Pull from the data below each line where the word "README" occurs, and copy it.

Stored data
--------------------------------------------------

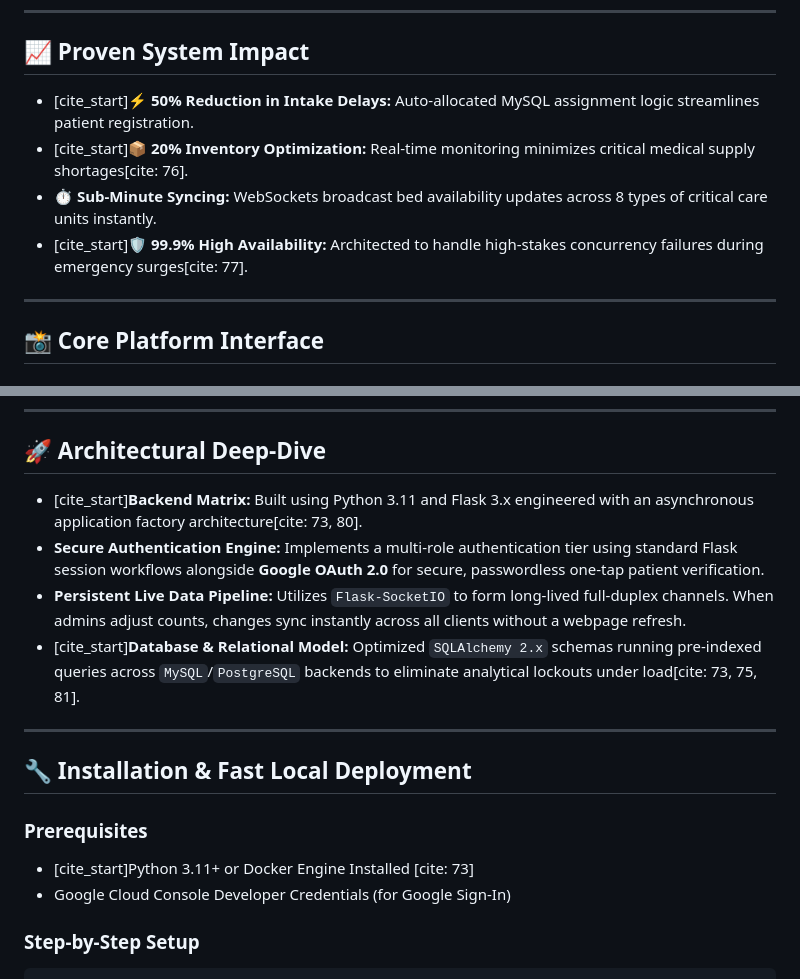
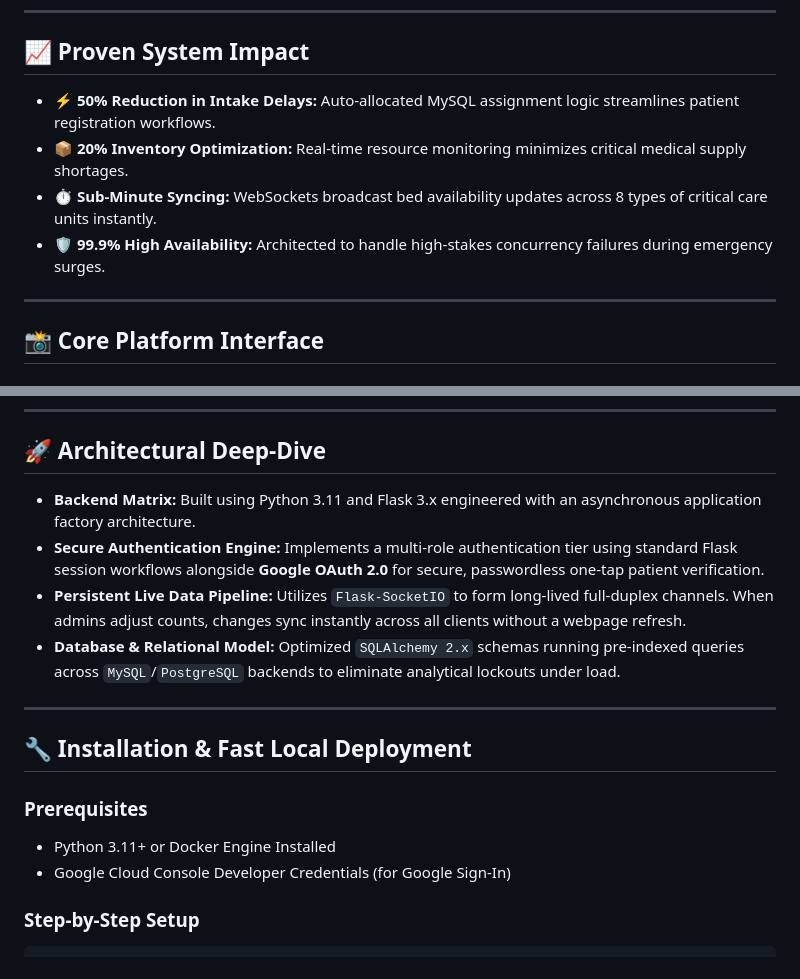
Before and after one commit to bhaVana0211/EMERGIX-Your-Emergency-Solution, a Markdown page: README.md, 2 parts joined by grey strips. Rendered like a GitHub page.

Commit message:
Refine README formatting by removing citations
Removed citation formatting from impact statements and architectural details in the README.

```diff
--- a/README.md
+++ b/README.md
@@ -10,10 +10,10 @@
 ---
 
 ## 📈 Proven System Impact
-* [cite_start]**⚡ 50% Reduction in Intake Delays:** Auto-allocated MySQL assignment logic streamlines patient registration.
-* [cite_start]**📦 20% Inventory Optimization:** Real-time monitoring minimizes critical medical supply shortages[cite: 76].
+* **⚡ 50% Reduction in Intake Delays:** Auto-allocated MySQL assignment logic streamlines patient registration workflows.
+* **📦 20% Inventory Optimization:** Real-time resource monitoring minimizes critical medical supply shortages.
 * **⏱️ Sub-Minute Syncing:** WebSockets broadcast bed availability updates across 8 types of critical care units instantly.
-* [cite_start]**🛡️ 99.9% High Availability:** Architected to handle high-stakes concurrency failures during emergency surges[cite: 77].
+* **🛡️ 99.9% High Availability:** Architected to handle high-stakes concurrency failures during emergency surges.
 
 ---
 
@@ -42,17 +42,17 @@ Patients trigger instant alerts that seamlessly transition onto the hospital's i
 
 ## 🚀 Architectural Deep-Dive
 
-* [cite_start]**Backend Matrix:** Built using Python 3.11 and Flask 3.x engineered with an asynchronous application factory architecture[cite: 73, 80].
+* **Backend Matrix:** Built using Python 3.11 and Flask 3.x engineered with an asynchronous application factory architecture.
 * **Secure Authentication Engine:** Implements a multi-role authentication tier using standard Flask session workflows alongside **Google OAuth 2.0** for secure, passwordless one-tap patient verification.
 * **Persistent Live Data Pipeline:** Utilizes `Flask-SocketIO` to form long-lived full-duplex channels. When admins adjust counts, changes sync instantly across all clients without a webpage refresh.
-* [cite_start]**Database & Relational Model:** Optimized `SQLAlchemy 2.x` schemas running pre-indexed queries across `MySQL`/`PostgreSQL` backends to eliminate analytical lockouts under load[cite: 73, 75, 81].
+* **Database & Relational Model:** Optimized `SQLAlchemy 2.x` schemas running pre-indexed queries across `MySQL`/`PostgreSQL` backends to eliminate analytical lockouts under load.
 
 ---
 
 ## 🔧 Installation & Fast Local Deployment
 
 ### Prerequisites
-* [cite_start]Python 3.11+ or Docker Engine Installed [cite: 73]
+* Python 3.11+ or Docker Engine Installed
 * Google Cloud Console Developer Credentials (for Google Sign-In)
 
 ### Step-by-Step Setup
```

--------------------------------------------------

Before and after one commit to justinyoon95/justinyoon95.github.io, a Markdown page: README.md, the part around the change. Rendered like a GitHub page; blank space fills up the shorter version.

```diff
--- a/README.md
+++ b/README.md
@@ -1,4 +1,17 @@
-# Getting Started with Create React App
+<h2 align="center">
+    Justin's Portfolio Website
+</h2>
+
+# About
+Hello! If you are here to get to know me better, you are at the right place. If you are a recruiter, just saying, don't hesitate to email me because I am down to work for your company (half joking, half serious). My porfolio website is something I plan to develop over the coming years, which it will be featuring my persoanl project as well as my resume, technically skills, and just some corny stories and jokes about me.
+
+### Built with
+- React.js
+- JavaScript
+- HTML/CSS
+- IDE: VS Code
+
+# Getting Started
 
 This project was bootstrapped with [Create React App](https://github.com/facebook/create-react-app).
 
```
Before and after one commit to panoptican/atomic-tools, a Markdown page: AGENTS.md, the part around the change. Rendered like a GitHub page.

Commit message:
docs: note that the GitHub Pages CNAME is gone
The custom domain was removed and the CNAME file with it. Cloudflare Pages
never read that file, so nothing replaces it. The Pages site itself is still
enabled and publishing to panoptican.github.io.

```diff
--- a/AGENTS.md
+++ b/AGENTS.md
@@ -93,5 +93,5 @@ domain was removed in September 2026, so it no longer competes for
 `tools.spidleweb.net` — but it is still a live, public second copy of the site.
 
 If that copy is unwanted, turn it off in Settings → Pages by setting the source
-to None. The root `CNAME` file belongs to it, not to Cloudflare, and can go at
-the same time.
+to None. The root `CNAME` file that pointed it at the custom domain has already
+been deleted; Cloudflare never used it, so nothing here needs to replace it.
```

--------------------------------------------------

#### PROBLEM SOLUTION:
Before and after one commit to bhaVana0211/EMERGIX-Your-Emergency-Solution, a Markdown page: README.md, 2 parts joined by grey strips. Rendered like a GitHub page.
Refine README formatting by removing citations
Removed citation formatting from impact statements and architectural details in the README.
--- a/README.md
+++ b/README.md
Before and after one commit to justinyoon95/justinyoon95.github.io, a Markdown page: README.md, the part around the change. Rendered like a GitHub page; blank space fills up the shorter version.
--- a/README.md
+++ b/README.md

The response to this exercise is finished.